Most homeowners associations don't shop around for consultants because they don't have time to compare fees. They typically have 45 days to determine if they can purchase their park.
Keith Dooley, past president of the Ranchero Village homeowners association, said he has never heard negative comments about Pozgay's company.
"It's a hefty fee," he said. "The only way you can justify that is if everything goes smoothly and you're happy with the outcome."
When Chesapeake Point in Tarpon Springs went up for sale, Neal McLaughlin, now president of the co-op, remembered seeing an ad for Florida Community Services Group in FMO's member magazine. A member of his golf league also recommended the group.

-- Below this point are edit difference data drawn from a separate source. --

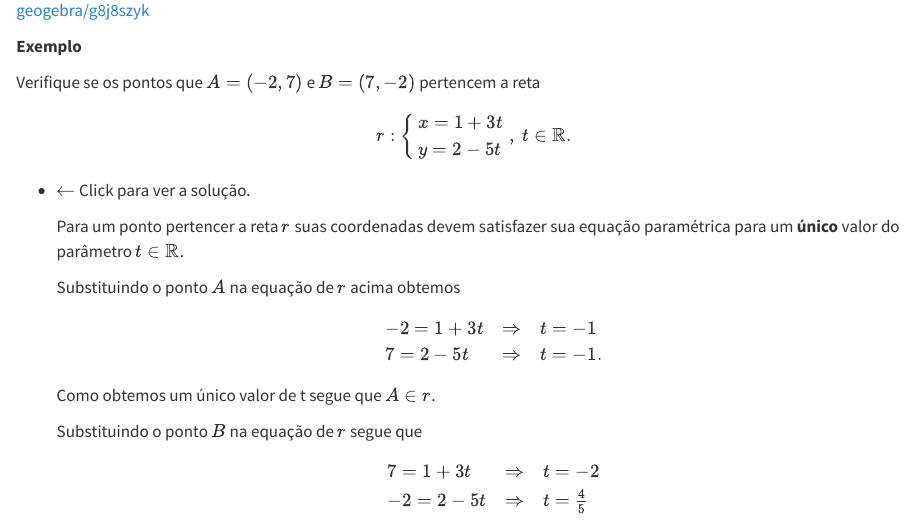
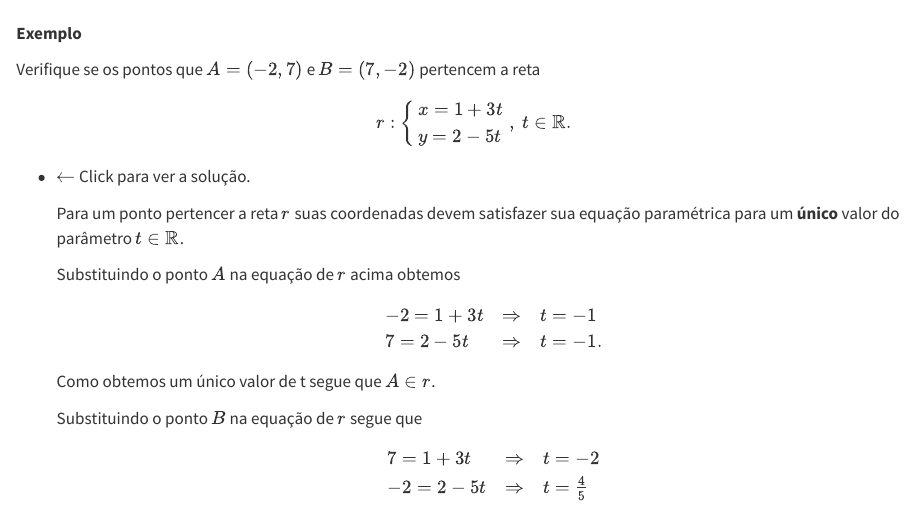
Before and after one commit to lcmerlo/livro-online-fcg, a Quarto document (capitulos/14-equacao-parametrica-reta.qmd): the page in a window 1100 px wide, from 2620 px down before the commit and from 2600 px down after it, so that both start at the same text. Rendered offline with R 4.5, knitr and Pandoc in place of Quarto, with nearby package versions.

Commit message:
Remove link quebrado do GeoGebra no capítulo 14
Co-Authored-By: Claude Sonnet 5.5 <noreply@anthropic.com>

```diff
--- a/capitulos/14-equacao-parametrica-reta.qmd
+++ b/capitulos/14-equacao-parametrica-reta.qmd
@@ -101,7 +101,6 @@ No applet abaixo você pode alterar os elementos fixos das retas e verificar as
     allowfullscreen>
   </iframe>
 </div>
-[geogebra/g8j8szyk](geogebra/g8j8szyk)
 
 
 
```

Residents bought the park for $4-million. Florida Community Services received $50,000, McLaughlin said.
"There was no way in the world we could have done it without (Pozgay)," he said.
The FMO board of directors will decide this month how much FMO Conversion Services will charge mobile home owners.
The company charged $495 per lot before it was dissolved in 1999, Pozgay said. Watson, an attorney, said the legal costs will be lower than other companies because services such as document preparation will be done in-house.
Unlike its competitors, FMO Conversion Services will aim for 90 percent of residents to buy shares in the park, which lowers the price of each share. Other conversion firms ask for 40 to 50 percent participation.
Don Hazelton, FMO president, says it was a mistake for the organization to stop offering conversion services years ago, but not everyone agrees.
Zephyrhills resident Bill Hannaford served on the FMO board of directors when they voted to turn the contracts over to Pozgay's group. He opposes the group offering the services again.
Potential conflicts could arise after FMO Conversion Services converts parks into resident-owned communities, he said. Would the FMO then continue to represent residents who bought shares in the park or only those who continue to rent?
"You trade in an absentee landlord for landlords that live in the park," said Paul Bradley, vice president of the New Hampshire Community Loan Fund, a nonprofit that has converted 72 parks into resident-owned communities. "They all want to potentially raise your rent if you're a nonmember."
Frank Williams, executive director of the Florida Manufactured Housing Association, which represents park owners, agrees disputes can arise between shareholders and renters.
But, he said, "given the alternative, they probably are better off for it."
Currently, shareholder owners can become associate members of the FMO, but cannot vote. The FMO hopes to change that by forming a sister organization for resident-owned communities, said Watson.
By offering conversion services, the FMO is "creating people who cannot be members," Watson said.
"If we are perfectly successful," he said, "we will put ourselves out of business."